 enforcement, stating, in part, "We fail to see how Price, in his role as
 a human being, could not receive actual notice as an employee and formal
 notice as a union steward by his singular attendance at the
 reorganization meeting." Therefore, the union had notice, could have
 requested bargaining, and there was no violation.  In the instant case,
 the meeting at issue was not designed to constitute some form of notice
 to the Union of a bargaining opportunity.  The issue is not whether the
 Union received notice at the meeting, but whether it received notice of
 the meeting.  The whole purpose of the formal discussion provision is to
 provide the Union an opportunity to be represented at a formal
 discussion.  It was a fortuity that the Union representative was asked
 to attend the meeting by the employee as the employee's representative.
 While, under the principle of the U.S. Air Force decision, the union
 then had the opportunity to participate in the meeting by the presence
 of an appropriate representative, still Respondents had made no effort
 to give the Union appropriate notice in order that it might fulfill the
 role contemplated by section 7114(a)(2)(A).  Therefore, I conclude that
 Respondents did violate sections 7116(a)(1) and (8) of the Statute, /2/
 as alleged, and that a cease and desist order would effectuate the
 purposes and policies of the Statute.
    Based on the foregoing findings and conclusions, it is recommended
 that the Authority issue the following Order:
    Pursuant to section 2423.29 of the Rules and Regulations of the
 Federal Labor Relations Authority and section 7118 of the Statute, the
 Authority hereby orders that the United States Customs Service,
 Washington, D.C. and United States Customs Service, Region VII, Seattle,
 Washington shall:
    1.  Cease and desist from:
          (a) Failing to give the National Treasury Employees Union
       appropriate prior notification of, and opportunity to be
       represented at, a formal discussion between one or more
       representatives of the agency and one or more employees in the
       unit or their representatives concerning a grievance.

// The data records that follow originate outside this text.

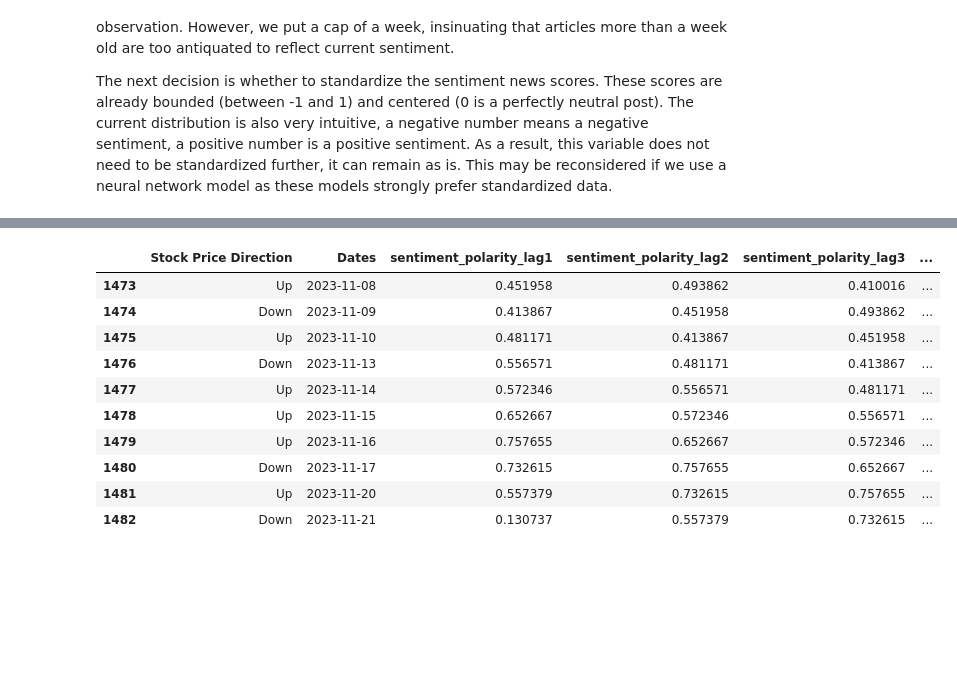
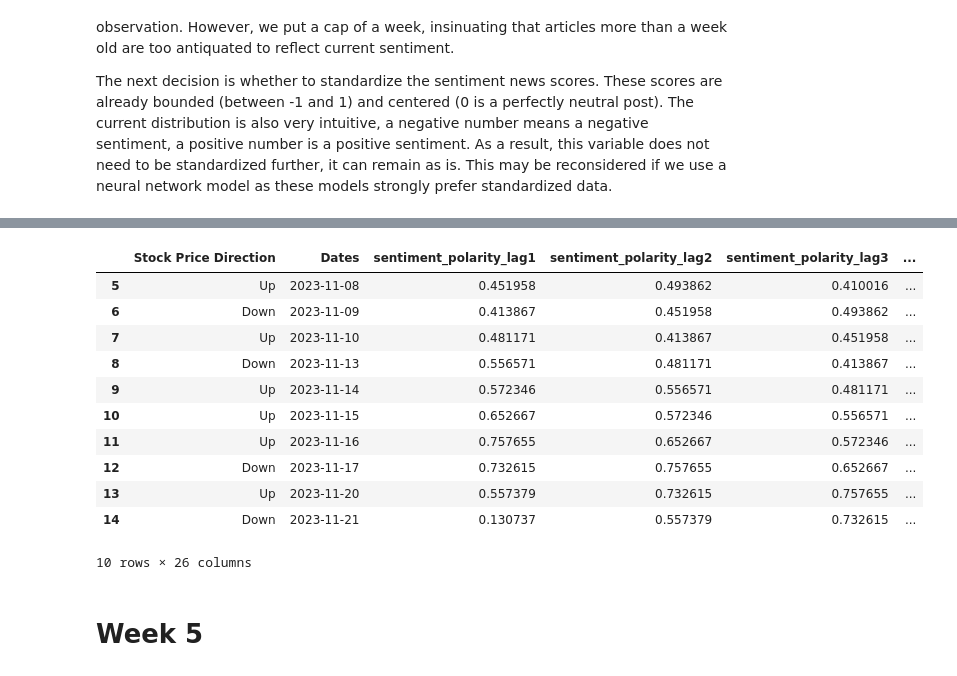
Before and after one commit to yvanlonginjr/market-sentiment-predictor, a Jupyter notebook: notebooks/Market_Sentiment_Predictor_Pipeline.ipynb, the cells around one changed output, grey strips where cells are left out. Saved outputs shown, nothing was run; the diff lists cells and outputs as text; code cells hidden in the pictures; blank space fills up the shorter version.

```diff
--- a/notebooks/Market_Sentiment_Predictor_Pipeline.ipynb
+++ b/notebooks/Market_Sentiment_Predictor_Pipeline.ipynb
@@ -860,21 +787,24 @@ Raw_X_train_agg = Raw_X_train.groupby('date').agg({
     'full_text': lambda x: ' '.join(x),  # Combine all text for the day
     'sentiment_neg': 'mean',
     'sentiment_neu': 'mean',
-    'sentiment_pos': 'mean'
+    'sentiment_pos': 'mean',
+    'sentiment_polarity': 'mean'
 })
 
 Raw_X_val_agg = Raw_X_val.groupby('date').agg({
     'full_text': lambda x: ' '.join(x),  # Combine all text for the day
     'sentiment_neg': 'mean',
     'sentiment_neu': 'mean',
-    'sentiment_pos': 'mean'
+    'sentiment_pos': 'mean',
+    'sentiment_polarity': 'mean'
 })
 
 Raw_X_test_agg = Raw_X_test.groupby('date').agg({
     'full_text': lambda x: ' '.join(x),  # Combine all text for the day
     'sentiment_neg': 'mean',
     'sentiment_neu': 'mean',
-    'sentiment_pos': 'mean'
+    'sentiment_pos': 'mean',
+    'sentiment_polarity': 'mean'
 })
 # %%
 Raw_X_train_agg.head(10)
@@ -903,15 +833,15 @@ Final_Raw_X_val['full_text'] = Final_Raw_X_val['full_text'].fillna('')
 Final_Raw_X_test['full_text'] = Final_Raw_X_test['full_text'].fillna('')
 
 # For Nan values in the sentiment columns, forwardfill up to 7 days ahead and replace remaining NaNs with 0.
-for col in ['sentiment_neg', 'sentiment_neu', 'sentiment_pos']:
+for col in ['sentiment_neg', 'sentiment_neu', 'sentiment_pos', 'sentiment_polarity']:
     Final_Raw_X_train[col] = Final_Raw_X_train[col].fillna(method='ffill', limit=7).fillna(0)
     Final_Raw_X_val[col] = Final_Raw_X_val[col].fillna(method='ffill', limit=7).fillna(0)
     Final_Raw_X_test[col] = Final_Raw_X_test[col].fillna(method='ffill', limit=7).fillna(0)
 # %%
 # Create stock price direction target variable: 'up' if current day's price is higher than previous day, 'down' if lower or equal.
-Final_Raw_X_train['Stock Price Direction'] = (Final_Raw_X_train['AAPL Share Price'] > Final_Raw_X_train['AAPL Share Price'].shift(1)).map({True: 'up', False: 'down'})
-Final_Raw_X_val['Stock Price Direction'] = (Final_Raw_X_val['AAPL Share Price'] > Final_Raw_X_val['AAPL Share Price'].shift(1)).map({True: 'up', False: 'down'})
-Final_Raw_X_test['Stock Price Direction'] = (Final_Raw_X_test['AAPL Share Price'] > Final_Raw_X_test['AAPL Share Price'].shift(1)).map({True: 'up', False: 'down'})
+#Final_Raw_X_train['Stock Price Direction'] = (Final_Raw_X_train['AAPL Share Price'] > Final_Raw_X_train['AAPL Share Price'].shift(1)).map({True: 'up', False: 'down'})
+#Final_Raw_X_val['Stock Price Direction'] = (Final_Raw_X_val['AAPL Share Price'] > Final_Raw_X_val['AAPL Share Price'].shift(1)).map({True: 'up', False: 'down'})
+#Final_Raw_X_test['Stock Price Direction'] = (Final_Raw_X_test['AAPL Share Price'] > Final_Raw_X_test['AAPL Share Price'].shift(1)).map({True: 'up', False: 'down'})
 # %%
 Final_Raw_X_train.head(10)
 # %% [output]
@@ -1005,22 +935,17 @@ The next decision is on missing data. All missing data comes from the sentiment
 
 The next decision is whether to standardize the sentiment news scores. These scores are already bounded (between -1 and 1) and centered (0 is a perfectly neutral post). The current distribution is also very intuitive, a negative number means a negative sentiment, a positive number is a positive sentiment. As a result, this variable does not need to be standardized further, it can remain as is. This may be reconsidered if we use a neural network model as these models strongly prefer standardized data.
 # %%
-def data_cleaning(df):
-    #forward fill, but only up to a week
-    df['sentiment_polarity'] = df['sentiment_polarity'].ffill(limit=7)
+def data_cleaning(sentiment_data, ts_data):
 
-    #create lags for price and sentiment polarity variables. Recreate methodology from price datset
+    #join on date
+    df = pd.merge(sentiment_data, ts_data, how = 'right', left_on = 'Dates', right_on = 'Dates')
+
     for i in range(1, 6):
         #create lags for both price and sentiment polarity variables
-        df[f'aapl_price_lag{i}'] = df['AAPL Share Price'].shift(i)
         df[f'sentiment_polarity_lag{i}'] = df['sentiment_polarity'].shift(i)
-
-        #create a price direction lag variable. These are "one-hot encoded" since they are binary. 1 = UP, 0 = DOWN
-        if i > 1:
-            df[f'aapl_price_direction_lag{i-1}'] =  (df[f'aapl_price_lag{i-1}'] - df[f'aapl_price_lag{i}'] > 0).astype(int)
-
-    #create a price direction variable, this is the target variable as discussed in Week 3
-    df['Stock Price Direction'] = (df['AAPL Share Price'] - df['aapl_price_lag1']).apply(lambda x: 'Up' if x > 0 else 'Down')
+        df[f'sentiment_pos_lag{i}'] = df['sentiment_pos'].shift(i)
+        df[f'sentiment_neu_lag{i}'] = df['sentiment_neu'].shift(i)
+        df[f'sentiment_neg_lag{i}'] = df['sentiment_neg'].shift(i)
 
     #drop rows that are missing lagged variables
     df.dropna(inplace = True)
@@ -1029,7 +954,7 @@ def data_cleaning(df):
     df.drop_duplicates(inplace = True)
 
     #pick the final columns for our dataset
-    final_df = df[['Stock Price Direction', 'Dates', 'sentiment_polarity_lag1', 'sentiment_polarity_lag2', 'sentiment_polarity_lag3', 'sentiment_polarity_lag4', 'sentiment_polarity_lag5', 'aapl_price_direction_lag1', 'aapl_price_direction_lag2', 'aapl_price_direction_lag3', 'aapl_price_direction_lag4']]
+    final_df = df[['Stock Price Direction', 'AAPL Share Price', 'Dates', 'sentiment_polarity', 'sentiment_polarity_lag1', 'sentiment_polarity_lag2', 'sentiment_polarity_lag3', 'sentiment_polarity_lag4', 'sentiment_polarity_lag5', 'sentiment_pos_lag1', 'sentiment_pos_lag2', 'sentiment_pos_lag3', 'sentiment_pos_lag4', 'sentiment_pos_lag5', 'sentiment_neu_lag1', 'sentiment_neu_lag2', 'sentiment_neu_lag3', 'sentiment_neu_lag4', 'sentiment_neu_lag5', 'sentiment_neg_lag1', 'sentiment_neg_lag2', 'sentiment_neg_lag3', 'sentiment_neg_lag4', 'sentiment_neg_lag5', 'aapl_price_direction_lag1', 'aapl_price_direction_lag2', 'aapl_price_direction_lag3', 'aapl_price_direction_lag4']]
 
     return final_df
 # %%
@@ -1067,16 +1025,20 @@ cleaned_com_val.head(10)
 # %%
 #perform data cleaning for test dataset
-cleaned_com_test = data_cleaning(com_test)
+cleaned_com_test = data_cleaning(Final_Raw_X_test, cleaned_ts_test)
+cleaned_com_test.drop(columns = ['sentiment_polarity', 'AAPL Share Price'], inplace = True)
 cleaned_com_test.head(10)
 # %% [output]
 |  | Stock Price Direction | Dates | sentiment_polarity_lag1 | sentiment_polarity_lag2 | sentiment_polarity_lag3 | ... |
-| 1473 | Up | 2023-11-08 | 0.451958 | 0.493862 | 0.410016 | ... |
-| 1474 | Down | 2023-11-09 | 0.413867 | 0.451958 | 0.493862 | ... |
-| 1475 | Up | 2023-11-10 | 0.481171 | 0.413867 | 0.451958 | ... |
-| 1476 | Down | 2023-11-13 | 0.556571 | 0.481171 | 0.413867 | ... |
-| 1477 | Up | 2023-11-14 | 0.572346 | 0.556571 | 0.481171 | ... |
-| 1478 | Up | 2023-11-15 | 0.652667 | 0.572346 | 0.556571 | ... |
-| 1479 | Up | 2023-11-16 | 0.757655 | 0.652667 | 0.572346 | ... |
-| 1480 | Down | 2023-11-17 | 0.732615 | 0.757655 | 0.652667 | ... |
-| 1481 | Up | 2023-11-20 | 0.557379 | 0.732615 | 0.757655 | ... |
-| 1482 | Down | 2023-11-21 | 0.130737 | 0.557379 | 0.732615 | ... |
+| 5 | Up | 2023-11-08 | 0.451958 | 0.493862 | 0.410016 | ... |
+| 6 | Down | 2023-11-09 | 0.413867 | 0.451958 | 0.493862 | ... |
+| 7 | Up | 2023-11-10 | 0.481171 | 0.413867 | 0.451958 | ... |
+| 8 | Down | 2023-11-13 | 0.556571 | 0.481171 | 0.413867 | ... |
+| 9 | Up | 2023-11-14 | 0.572346 | 0.556571 | 0.481171 | ... |
+| 10 | Up | 2023-11-15 | 0.652667 | 0.572346 | 0.556571 | ... |
+| 11 | Up | 2023-11-16 | 0.757655 | 0.652667 | 0.572346 | ... |
+| 12 | Down | 2023-11-17 | 0.732615 | 0.757655 | 0.652667 | ... |
+| 13 | Up | 2023-11-20 | 0.557379 | 0.732615 | 0.757655 | ... |
+| 14 | Down | 2023-11-21 | 0.130737 | 0.557379 | 0.732615 | ... |
+10 rows × 26 columns
+# %% [markdown]
+# Week 5
```
Also changed, not shown: parts of 35 cells of this notebook.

          (b) In any like or related manner, interfering with,
       restraining, or coercing employees in the exercise of their rights
       assured by the Federal Service Labor-Management Relations Statute.
    2.  Take the following affirmative action in order to effectuate the
 purposes and policies of the Statute.
          (a) Give the National Treasury Employees Union appropriate
       prior notification of, and opportunity to be represented at, a
       formal discussion between one or more representatives of the
       agency and one or more employees in the unit or their
       representatives concerning a grievance.
          (b) Post at its facilities in Seattle, Washington copies of the
       attached Notice marked "Appendix" on forms to be furnished by the
       Authority.  Upon receipt of such forms, they shall b